--- Supplied entries Enclosed Below ---

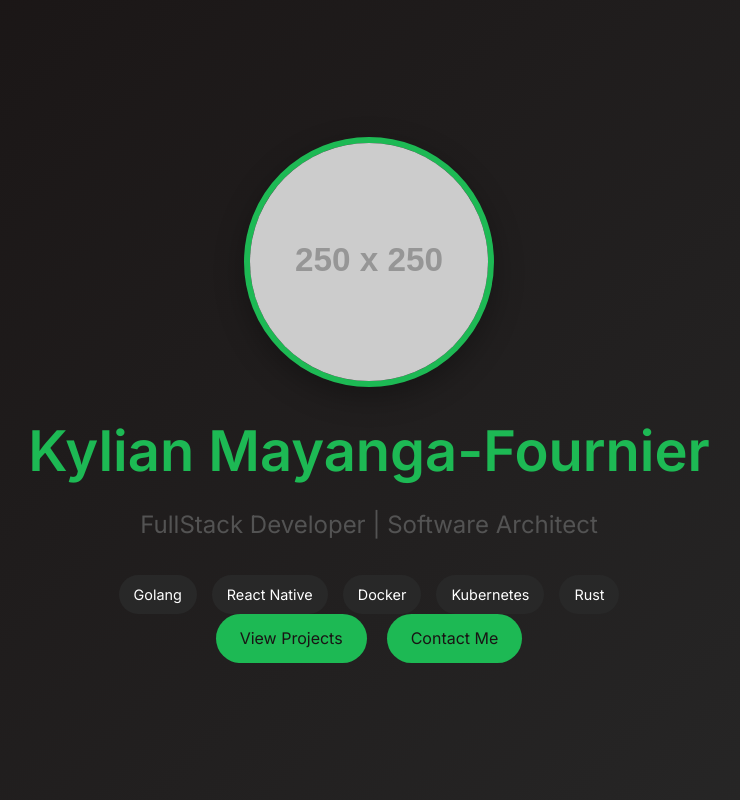
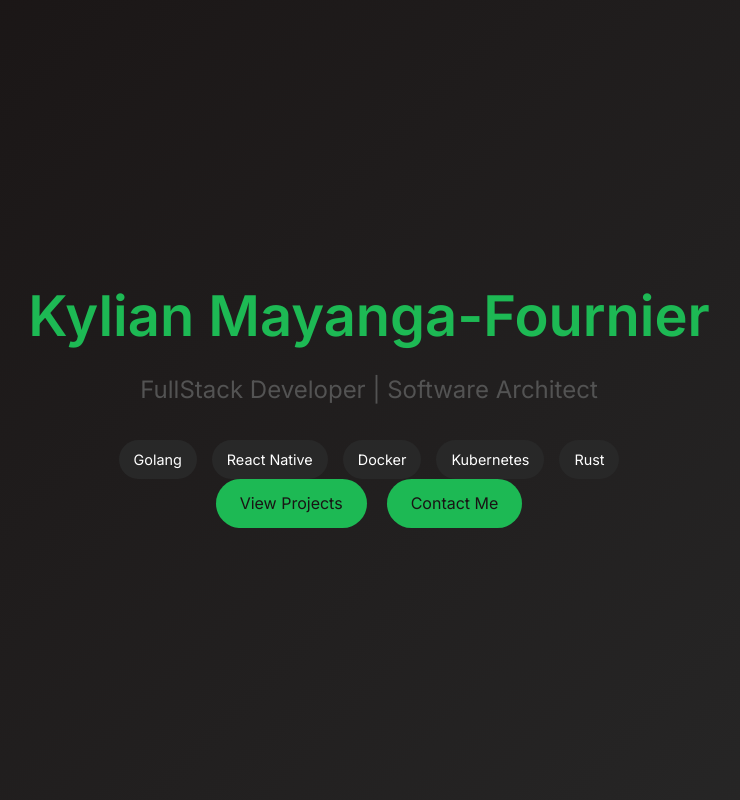
Before and after one commit to G33KM44N38/portfolio, a plain HTML site: page dev.html in a window 1280 px wide. Shown: the top 800 px of the page, without its empty margins (271-1011 px from the left). Drawn offline with Linux system fonts and the light colour scheme; placeholder pictures from the web are drawn by us.

Commit message:
feat: Remove hero image styling for better layout consistency

```diff
--- a/dev.html
+++ b/dev.html
@@ -61,16 +61,6 @@
           opacity: 1;
           transform: translateY(0);
         }
-      }
-
-      .hero-image {
-        width: 250px;
-        height: 250px;
-        border-radius: 50%;
-        object-fit: cover;
-        margin-bottom: 20px;
-        border: 6px solid var(--spotify-green);
-        box-shadow: 0 10px 30px rgba(0, 0, 0, 0.3);
       }
 
       .hero h1 {
@@ -213,11 +203,6 @@
   <body>
     <!-- Hero Section -->
     <section class="hero">
-      <img
-        src="https://via.placeholder.com/250"
-        alt="Kylian Mayanga-Fournier"
-        class="hero-image"
-      />
       <div class="hero-content">
         <h1>Kylian Mayanga-Fournier</h1>
         <p class="hero-subtitle">FullStack Developer | Software Architect</p>
```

--- End of Enclosed Supplied entries ---

[Exercise prompt]: All lines above that include the word "class" should be located and copied.

[Expected output]:
     <section class="hero">
-        class="hero-image"
       <div class="hero-content">
         <p class="hero-subtitle">FullStack Developer | Software Architect</p>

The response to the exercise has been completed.